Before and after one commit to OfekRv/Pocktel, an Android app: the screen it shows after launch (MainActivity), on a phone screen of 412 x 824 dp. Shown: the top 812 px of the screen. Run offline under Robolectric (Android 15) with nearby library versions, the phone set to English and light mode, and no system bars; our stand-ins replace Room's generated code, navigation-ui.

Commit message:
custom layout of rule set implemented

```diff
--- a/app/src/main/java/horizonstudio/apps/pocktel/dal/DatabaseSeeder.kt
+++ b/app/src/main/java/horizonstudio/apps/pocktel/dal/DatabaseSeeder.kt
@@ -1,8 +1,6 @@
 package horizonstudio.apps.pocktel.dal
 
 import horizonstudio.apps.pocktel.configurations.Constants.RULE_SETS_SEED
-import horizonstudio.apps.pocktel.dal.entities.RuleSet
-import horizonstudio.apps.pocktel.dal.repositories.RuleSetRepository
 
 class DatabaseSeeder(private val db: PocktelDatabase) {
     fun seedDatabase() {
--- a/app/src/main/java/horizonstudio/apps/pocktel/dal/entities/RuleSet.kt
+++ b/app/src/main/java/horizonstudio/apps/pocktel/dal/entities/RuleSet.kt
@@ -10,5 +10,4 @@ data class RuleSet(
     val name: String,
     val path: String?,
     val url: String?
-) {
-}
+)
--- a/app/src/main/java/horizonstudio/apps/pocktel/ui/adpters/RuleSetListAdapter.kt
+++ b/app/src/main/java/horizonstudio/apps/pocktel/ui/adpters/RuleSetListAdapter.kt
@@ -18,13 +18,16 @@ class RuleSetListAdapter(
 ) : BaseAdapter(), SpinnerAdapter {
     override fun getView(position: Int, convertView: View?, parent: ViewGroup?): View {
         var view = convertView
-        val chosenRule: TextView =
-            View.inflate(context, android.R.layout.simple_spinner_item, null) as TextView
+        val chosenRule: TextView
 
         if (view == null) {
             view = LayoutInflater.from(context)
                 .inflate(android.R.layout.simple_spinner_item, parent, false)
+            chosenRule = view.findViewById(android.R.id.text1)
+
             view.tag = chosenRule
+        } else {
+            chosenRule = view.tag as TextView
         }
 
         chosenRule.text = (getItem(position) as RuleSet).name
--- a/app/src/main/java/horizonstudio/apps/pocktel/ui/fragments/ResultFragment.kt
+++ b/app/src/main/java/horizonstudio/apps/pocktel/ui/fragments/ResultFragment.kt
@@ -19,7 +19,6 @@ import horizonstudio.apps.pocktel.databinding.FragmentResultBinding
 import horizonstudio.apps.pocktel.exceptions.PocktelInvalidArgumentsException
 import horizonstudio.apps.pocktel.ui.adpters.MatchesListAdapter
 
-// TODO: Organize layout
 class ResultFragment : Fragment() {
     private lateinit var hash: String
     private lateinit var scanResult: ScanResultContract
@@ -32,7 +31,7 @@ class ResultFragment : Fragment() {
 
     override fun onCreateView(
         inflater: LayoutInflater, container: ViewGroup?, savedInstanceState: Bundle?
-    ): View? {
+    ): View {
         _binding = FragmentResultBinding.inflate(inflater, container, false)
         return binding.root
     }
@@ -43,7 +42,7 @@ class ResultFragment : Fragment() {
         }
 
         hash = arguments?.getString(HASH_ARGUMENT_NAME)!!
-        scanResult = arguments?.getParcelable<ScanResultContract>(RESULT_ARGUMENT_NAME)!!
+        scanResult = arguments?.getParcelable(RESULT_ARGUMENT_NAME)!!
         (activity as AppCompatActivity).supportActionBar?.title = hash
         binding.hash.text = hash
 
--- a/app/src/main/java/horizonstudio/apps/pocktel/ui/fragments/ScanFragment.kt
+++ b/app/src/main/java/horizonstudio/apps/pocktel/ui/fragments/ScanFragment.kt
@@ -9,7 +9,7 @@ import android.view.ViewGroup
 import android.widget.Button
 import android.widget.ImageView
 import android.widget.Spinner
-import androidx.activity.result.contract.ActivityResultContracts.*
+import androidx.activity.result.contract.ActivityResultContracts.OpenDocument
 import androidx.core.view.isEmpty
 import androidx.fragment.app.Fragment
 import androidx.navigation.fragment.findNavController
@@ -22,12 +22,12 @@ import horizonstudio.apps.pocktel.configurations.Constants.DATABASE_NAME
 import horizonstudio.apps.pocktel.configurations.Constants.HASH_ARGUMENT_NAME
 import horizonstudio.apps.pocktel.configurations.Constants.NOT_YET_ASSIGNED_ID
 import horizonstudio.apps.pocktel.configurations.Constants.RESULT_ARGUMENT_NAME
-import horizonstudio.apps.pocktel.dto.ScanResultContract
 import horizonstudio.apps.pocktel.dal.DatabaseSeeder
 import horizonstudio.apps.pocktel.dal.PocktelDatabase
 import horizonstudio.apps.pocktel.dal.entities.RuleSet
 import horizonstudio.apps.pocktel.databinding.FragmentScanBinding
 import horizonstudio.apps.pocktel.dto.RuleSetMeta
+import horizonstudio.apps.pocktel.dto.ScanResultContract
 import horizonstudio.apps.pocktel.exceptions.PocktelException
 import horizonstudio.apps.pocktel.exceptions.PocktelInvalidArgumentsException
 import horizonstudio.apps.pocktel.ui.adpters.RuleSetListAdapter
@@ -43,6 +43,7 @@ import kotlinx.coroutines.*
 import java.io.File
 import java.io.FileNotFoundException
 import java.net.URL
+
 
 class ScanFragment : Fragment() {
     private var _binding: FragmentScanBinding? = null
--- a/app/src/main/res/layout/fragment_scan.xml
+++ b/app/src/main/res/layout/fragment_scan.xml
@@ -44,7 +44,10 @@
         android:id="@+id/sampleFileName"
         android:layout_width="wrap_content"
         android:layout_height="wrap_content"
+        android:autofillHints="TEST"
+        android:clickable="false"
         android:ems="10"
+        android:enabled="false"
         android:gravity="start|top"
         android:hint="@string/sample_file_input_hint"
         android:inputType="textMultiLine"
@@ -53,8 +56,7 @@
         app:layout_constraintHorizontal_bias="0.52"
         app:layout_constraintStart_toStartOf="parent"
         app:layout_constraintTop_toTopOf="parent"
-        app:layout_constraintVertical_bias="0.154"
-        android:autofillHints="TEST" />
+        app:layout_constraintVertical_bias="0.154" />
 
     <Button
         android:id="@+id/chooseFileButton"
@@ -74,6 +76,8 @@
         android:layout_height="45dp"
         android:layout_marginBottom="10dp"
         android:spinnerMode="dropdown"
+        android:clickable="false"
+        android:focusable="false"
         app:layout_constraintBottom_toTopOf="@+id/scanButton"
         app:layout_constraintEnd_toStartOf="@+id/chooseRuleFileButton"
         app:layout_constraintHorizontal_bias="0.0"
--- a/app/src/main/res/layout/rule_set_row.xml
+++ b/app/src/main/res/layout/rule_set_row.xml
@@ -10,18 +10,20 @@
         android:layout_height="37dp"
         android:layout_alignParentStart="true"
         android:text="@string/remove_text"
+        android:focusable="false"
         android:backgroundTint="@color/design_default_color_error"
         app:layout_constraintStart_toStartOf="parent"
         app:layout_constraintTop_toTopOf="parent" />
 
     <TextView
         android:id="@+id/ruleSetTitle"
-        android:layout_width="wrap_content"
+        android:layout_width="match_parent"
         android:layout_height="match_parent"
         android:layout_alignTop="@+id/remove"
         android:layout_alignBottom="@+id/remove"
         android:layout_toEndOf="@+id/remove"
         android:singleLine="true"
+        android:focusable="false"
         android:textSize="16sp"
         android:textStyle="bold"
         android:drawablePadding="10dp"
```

........

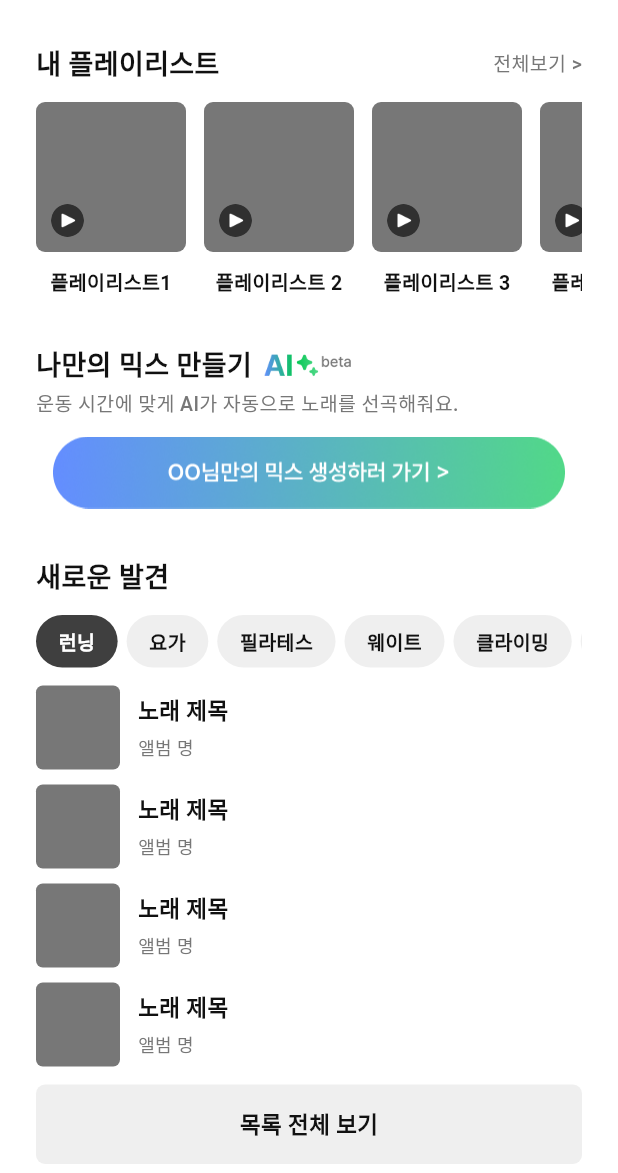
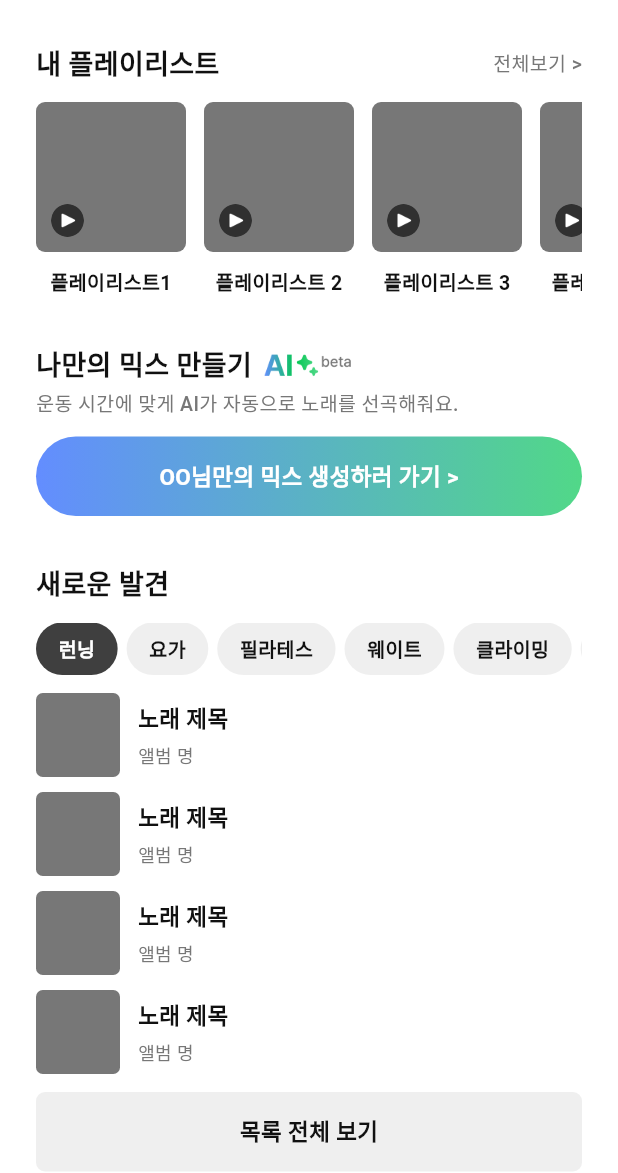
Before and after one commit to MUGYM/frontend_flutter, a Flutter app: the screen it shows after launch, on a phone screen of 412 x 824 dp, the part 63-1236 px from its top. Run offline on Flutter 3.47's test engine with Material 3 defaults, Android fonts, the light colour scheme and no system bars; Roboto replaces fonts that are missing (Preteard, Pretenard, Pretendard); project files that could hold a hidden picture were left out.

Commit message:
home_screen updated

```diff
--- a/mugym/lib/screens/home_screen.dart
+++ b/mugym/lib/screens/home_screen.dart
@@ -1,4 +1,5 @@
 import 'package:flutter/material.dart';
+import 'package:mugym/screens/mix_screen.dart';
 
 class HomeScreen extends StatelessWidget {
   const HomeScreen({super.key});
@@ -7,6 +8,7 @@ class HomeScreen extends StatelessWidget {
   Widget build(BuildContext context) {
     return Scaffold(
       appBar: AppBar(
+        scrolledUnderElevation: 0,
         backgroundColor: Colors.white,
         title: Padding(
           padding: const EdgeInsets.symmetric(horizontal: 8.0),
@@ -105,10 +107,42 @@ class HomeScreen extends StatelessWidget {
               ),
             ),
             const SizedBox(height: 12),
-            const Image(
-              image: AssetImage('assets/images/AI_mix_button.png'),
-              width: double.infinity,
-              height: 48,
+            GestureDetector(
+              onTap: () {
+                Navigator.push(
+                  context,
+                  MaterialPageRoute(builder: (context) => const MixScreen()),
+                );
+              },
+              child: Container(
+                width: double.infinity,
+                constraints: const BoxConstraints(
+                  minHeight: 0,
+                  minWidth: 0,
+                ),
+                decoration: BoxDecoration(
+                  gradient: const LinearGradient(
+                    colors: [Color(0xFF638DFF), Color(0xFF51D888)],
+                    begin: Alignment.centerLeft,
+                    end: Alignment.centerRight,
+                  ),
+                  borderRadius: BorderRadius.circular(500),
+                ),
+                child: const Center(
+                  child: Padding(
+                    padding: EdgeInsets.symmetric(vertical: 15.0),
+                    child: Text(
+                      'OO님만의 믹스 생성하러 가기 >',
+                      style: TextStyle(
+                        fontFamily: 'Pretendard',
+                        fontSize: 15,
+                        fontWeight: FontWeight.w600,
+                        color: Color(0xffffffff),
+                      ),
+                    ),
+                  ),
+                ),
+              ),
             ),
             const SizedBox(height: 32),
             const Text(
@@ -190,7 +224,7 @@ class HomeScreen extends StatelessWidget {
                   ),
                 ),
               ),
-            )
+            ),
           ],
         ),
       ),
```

........

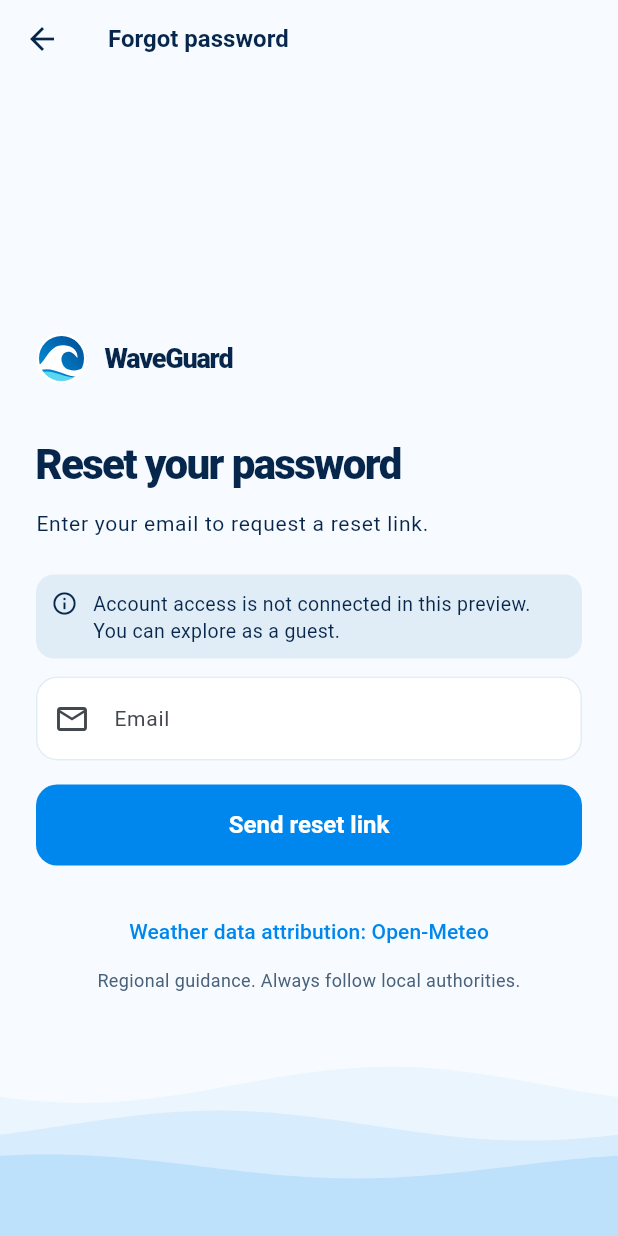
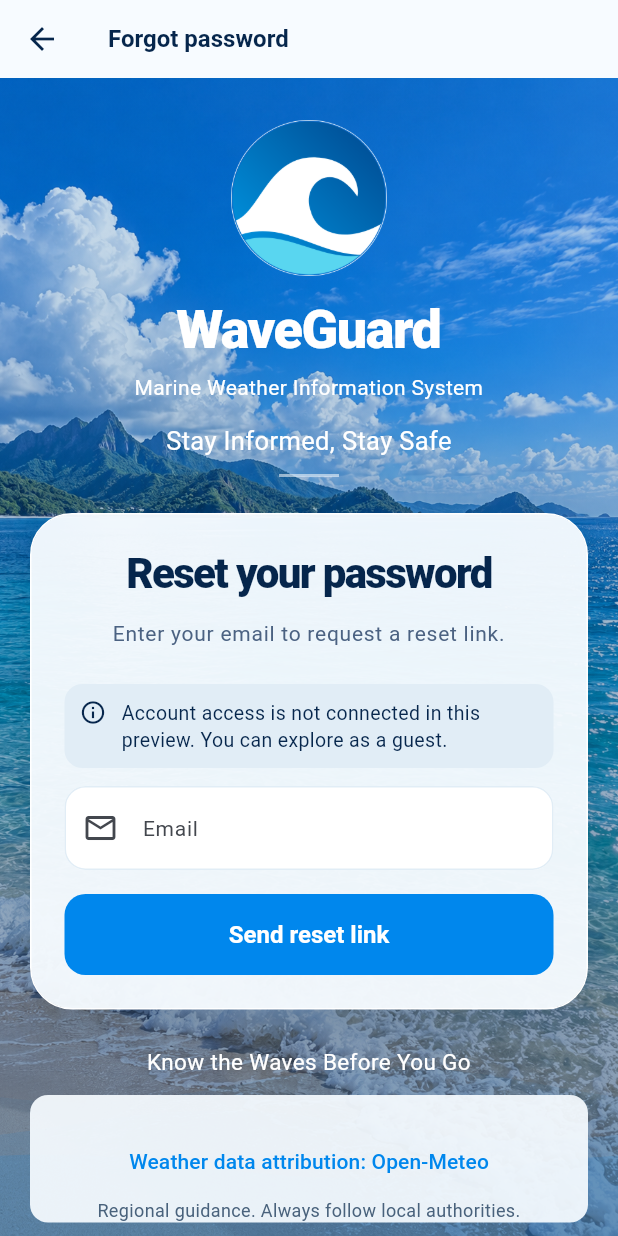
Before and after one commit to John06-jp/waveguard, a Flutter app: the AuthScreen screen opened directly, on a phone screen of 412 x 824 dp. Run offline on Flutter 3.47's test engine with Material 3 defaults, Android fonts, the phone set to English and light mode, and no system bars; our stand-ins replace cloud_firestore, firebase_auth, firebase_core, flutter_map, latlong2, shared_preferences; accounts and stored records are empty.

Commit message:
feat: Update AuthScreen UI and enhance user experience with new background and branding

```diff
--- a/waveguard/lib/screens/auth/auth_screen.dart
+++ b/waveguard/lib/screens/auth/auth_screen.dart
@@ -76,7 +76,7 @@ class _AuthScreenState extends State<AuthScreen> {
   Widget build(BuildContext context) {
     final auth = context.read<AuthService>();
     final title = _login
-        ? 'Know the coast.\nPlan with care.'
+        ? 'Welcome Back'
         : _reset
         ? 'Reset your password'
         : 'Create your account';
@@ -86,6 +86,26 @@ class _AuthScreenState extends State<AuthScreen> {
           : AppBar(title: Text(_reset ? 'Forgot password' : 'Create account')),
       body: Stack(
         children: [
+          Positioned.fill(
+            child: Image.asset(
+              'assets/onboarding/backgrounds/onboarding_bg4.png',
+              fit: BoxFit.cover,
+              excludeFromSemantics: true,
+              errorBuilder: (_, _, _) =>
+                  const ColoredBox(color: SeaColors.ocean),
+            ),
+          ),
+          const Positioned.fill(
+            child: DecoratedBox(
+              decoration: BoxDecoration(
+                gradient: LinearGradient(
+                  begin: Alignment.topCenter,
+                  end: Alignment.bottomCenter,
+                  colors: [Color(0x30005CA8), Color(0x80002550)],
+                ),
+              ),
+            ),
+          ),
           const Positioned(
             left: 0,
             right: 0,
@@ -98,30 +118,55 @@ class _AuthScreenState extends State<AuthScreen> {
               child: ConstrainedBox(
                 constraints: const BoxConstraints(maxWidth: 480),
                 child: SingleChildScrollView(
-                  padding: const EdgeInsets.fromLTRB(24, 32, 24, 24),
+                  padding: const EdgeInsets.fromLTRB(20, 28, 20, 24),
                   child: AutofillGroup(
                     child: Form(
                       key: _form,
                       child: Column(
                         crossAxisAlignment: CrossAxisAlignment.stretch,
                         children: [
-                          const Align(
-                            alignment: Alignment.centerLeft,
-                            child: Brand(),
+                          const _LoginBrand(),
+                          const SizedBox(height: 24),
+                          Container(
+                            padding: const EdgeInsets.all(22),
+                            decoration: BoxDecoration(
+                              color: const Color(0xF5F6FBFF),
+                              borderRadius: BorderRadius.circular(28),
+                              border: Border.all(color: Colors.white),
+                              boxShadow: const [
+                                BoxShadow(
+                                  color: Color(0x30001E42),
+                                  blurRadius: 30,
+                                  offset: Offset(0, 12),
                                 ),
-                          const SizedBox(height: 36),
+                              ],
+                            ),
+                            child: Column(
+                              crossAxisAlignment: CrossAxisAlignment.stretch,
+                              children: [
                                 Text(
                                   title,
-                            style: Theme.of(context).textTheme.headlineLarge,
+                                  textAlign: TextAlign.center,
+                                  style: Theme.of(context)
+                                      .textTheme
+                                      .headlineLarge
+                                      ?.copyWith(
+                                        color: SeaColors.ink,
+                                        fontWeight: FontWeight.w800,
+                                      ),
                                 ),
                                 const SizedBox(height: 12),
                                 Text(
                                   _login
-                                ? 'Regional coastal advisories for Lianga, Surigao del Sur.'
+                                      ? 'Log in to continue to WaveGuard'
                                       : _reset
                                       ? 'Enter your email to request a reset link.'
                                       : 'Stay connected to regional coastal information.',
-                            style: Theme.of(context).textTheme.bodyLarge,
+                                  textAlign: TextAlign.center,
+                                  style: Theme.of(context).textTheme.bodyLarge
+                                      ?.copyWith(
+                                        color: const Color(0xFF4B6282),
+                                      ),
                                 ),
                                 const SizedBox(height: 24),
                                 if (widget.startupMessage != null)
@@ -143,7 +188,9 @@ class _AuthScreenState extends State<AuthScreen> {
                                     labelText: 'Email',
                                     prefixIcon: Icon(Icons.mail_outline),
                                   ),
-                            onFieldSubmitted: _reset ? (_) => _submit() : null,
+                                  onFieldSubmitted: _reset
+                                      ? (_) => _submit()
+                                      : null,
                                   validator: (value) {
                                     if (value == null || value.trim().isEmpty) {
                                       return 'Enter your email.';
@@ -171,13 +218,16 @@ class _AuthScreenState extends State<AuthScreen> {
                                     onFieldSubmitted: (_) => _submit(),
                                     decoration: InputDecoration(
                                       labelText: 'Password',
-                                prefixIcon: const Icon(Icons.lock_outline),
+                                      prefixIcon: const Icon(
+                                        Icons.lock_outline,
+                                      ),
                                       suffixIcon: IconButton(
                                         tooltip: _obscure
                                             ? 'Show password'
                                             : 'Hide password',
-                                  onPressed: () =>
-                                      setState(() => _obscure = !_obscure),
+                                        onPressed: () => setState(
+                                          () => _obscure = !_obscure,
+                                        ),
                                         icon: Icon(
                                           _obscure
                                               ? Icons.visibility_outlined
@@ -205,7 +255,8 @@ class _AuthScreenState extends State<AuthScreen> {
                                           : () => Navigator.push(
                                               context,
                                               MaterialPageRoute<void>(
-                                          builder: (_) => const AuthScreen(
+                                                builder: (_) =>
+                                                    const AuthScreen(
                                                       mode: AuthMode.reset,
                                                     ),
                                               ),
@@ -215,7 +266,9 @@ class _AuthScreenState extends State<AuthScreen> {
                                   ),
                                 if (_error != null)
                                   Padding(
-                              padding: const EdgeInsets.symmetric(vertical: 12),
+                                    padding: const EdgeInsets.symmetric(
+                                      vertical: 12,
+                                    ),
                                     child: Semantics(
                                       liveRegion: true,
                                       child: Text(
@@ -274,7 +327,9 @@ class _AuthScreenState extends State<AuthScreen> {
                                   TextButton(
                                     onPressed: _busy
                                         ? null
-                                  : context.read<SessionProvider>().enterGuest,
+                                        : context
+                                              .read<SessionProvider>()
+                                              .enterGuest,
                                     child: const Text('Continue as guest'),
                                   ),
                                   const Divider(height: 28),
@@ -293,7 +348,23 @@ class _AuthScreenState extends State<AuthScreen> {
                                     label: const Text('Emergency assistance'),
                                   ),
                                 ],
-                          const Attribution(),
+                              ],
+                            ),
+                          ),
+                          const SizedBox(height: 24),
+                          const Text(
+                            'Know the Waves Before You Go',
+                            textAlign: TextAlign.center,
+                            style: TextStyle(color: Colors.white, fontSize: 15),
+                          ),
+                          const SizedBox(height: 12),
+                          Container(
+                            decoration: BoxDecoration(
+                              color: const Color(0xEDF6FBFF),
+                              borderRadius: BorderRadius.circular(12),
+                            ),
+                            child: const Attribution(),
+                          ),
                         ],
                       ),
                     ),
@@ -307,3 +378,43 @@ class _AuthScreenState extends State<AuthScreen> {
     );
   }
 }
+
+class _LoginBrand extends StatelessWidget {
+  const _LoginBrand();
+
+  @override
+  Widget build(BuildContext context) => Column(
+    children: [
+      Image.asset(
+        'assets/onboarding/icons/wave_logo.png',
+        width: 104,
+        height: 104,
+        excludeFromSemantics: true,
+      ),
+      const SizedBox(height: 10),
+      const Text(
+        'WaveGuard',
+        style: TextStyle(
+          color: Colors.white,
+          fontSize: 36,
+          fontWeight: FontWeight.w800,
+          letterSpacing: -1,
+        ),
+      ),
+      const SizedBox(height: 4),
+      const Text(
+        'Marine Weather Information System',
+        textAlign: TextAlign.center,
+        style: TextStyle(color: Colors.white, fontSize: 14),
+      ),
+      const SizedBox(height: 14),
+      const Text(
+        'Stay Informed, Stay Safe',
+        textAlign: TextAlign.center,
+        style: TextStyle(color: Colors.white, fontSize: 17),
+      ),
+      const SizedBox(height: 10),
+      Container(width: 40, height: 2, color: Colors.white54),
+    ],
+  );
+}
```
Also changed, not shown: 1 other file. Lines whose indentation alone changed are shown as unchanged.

........

» **Exercise details**: Take the entries above and copy out all lines with the string "null".

» **Result of the task**:
-            View.inflate(context, android.R.layout.simple_spinner_item, null) as TextView
         if (view == null) {
     private var _binding: FragmentScanBinding? = null
                                 if (widget.startupMessage != null)
-                            onFieldSubmitted: _reset ? (_) => _submit() : null,
+                                      : null,
                                     if (value == null || value.trim().isEmpty) {
                                 if (_error != null)
                                         ? null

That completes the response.